Doubtless by now you've heard the statistic that 80 percent of student pilots don't continue with their training after they get started. It's a remarkable figure, one that seems to jump out at you. But, shockingly, no one has tackled it head on before, and it was AOPA that decided to go that route. It's a remarkably sensible approach. After all, if you can cut the attrition rate by 10 percent, then the results of the program will surpass those of any learn-to-fly initiative to date.
I spoke with Jennifer Storm from AOPA about the program. Storm, who is the director of flight training initiatives for AOPA, has been working on this program and points out that the directive is not to raise funds or generate new members but simply to improve retention.
To this end, the organization commissioned a study to find out why students were dropping out and, just as importantly, what motivates them to keep training.
While none of the reasons they gave were anything out of the ordinary in and of themselves, the overall picture the responses paint is remarkable. While cost was the biggest downside, it was far from being the only factor students took into account when assessing their training.

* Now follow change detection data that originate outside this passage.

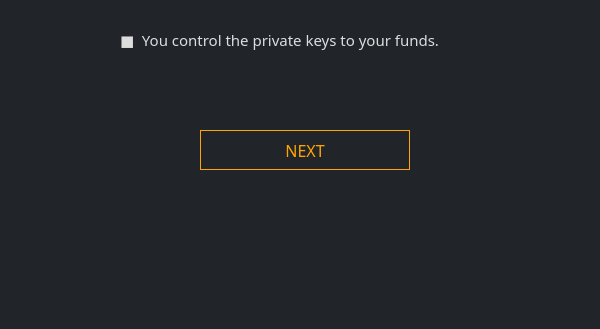
First picture: the form in src/gui/ui/welcomeframe.ui, repository Sudosups/NibbleDesktop, before the edit; both pictures show x 331 to 931 and y 371 to 700 of the 1270 by 700 pixel window.
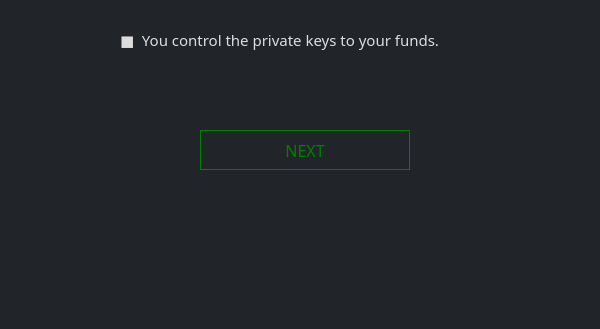
Second picture: the form after the edit.

```diff
--- a/src/gui/ui/welcomeframe.ui
+++ b/src/gui/ui/welcomeframe.ui
@@ -195,7 +195,7 @@
         </font>
        </property>
        <property name="styleSheet">
-        <string notr="true">QPushButton#next1 {color: orange; background-color: #212529; border: 1px solid orange; font-size: 16px;}
+        <string notr="true">QPushButton#next1 {color: green; background-color: #212529; border: 1px solid green; font-size: 16px;}
 
 QPushButton#next1:hover {color: orange; background-color: #212529; border: 2px solid orange; font-size: 16px;}</string>
        </property>
@@ -400,7 +400,7 @@
         </font>
        </property>
        <property name="styleSheet">
-        <string notr="true">QPushButton#next2 {color: orange; background-color: #212529; border: 1px solid orange; font-size: 16px;}
+        <string notr="true">QPushButton#next2 {color: green; background-color: #212529; border: 1px solid green; font-size: 16px;}
 
 QPushButton#next2:hover {color: orange; background-color: #212529; border: 2px solid orange; font-size: 16px;}</string>
        </property>
@@ -663,7 +663,7 @@
         </font>
        </property>
        <property name="styleSheet">
-        <string notr="true">QPushButton#next3 {color: orange; background-color: #212529; border: 1px solid orange; font-size: 16px;}
+        <string notr="true">QPushButton#next3 {color: green; background-color: #212529; border: 1px solid green; font-size: 16px;}
 
 QPushButton#next3:hover {color: orange; background-color: #212529; border: 2px solid orange; font-size: 16px;}</string>
        </property>
@@ -825,7 +825,7 @@
         </font>
        </property>
        <property name="styleSheet">
-        <string notr="true">color: #ddd; border: 1px solid orange; font-size: 12px; border-radius: 5px; font-family: 'Poppins';</string>
+        <string notr="true">color: #ddd; border: 1px solid green; font-size: 12px; border-radius: 5px; font-family: 'Poppins';</string>
        </property>
        <property name="text">
         <string>IMPORT PRIVATE KEYS</string>
@@ -847,7 +847,7 @@
         </font>
        </property>
        <property name="styleSheet">
-        <string notr="true">color: #ddd; border: 1px solid orange; font-size: 12px; border-radius: 5px; font-family: 'Poppins';</string>
+        <string notr="true">color: #ddd; border: 1px solid green; font-size: 12px; border-radius: 5px; font-family: 'Poppins';</string>
        </property>
        <property name="text">
         <string>IMPORT GUI KEY</string>
```
Left out of the diff: 12 changed lines with no effect on the pictures.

One message that came through loud and clear is that students want high quality interactions with their flight instructors, whom they expect to be helpful and well organized. They want their lessons to be of "high value," which I take to mean to the point and helpful toward reaching their goals. They also expressed a strong desire to feel part of a community of pilots and not be some lone student pilot braving the inevitable struggles on their own. They even expressed a desire to be able to schedule flying to suit their needs, to be able to hit milestones that demonstrate progress.
I don't know about you, but I would have put my money on cost as being the biggest factor in determining a student's likelihood of sticking it out. The fact that cost is not king, that there are positives that outweight cost, is good news, because the price of training isn't coming down any time soon. That students expect good things from their CFIs shouldn't surprise either. But high expectations presents challenges that are tough to meet. Getting and keeping quality CFIs on a flight instructor’s salary has long been a challenge for schools. (Perhaps how to do that could be a focus of AOPA's next major study.)
But the study made clear that there was much flight schools could do to enhance the experience for its student pilots. For one, make them feel they're a part of the gang. Barbeques, seminars, fly outs … there are a lot of community building activities that can be done free, cheap, or even at a profit. And a couple of the incentives noted prominently, like friendly, courteous help and clean airplanes, cost little or nothing.
If I had to reduce the findings to one statement it would be that customers expect to be treated well and to get what they're paying for, which is to get the thrill and reward of learning to fly. They should expect nothing less.
AOPA has now set about to put these findings into action, to create strategies and tools that flight schools can use to keep more of their students flying. It will be years before we know how successful the program was, if we can ever really tell at all, but if it helps cut losses by even 5 percent, the program will be a huge success.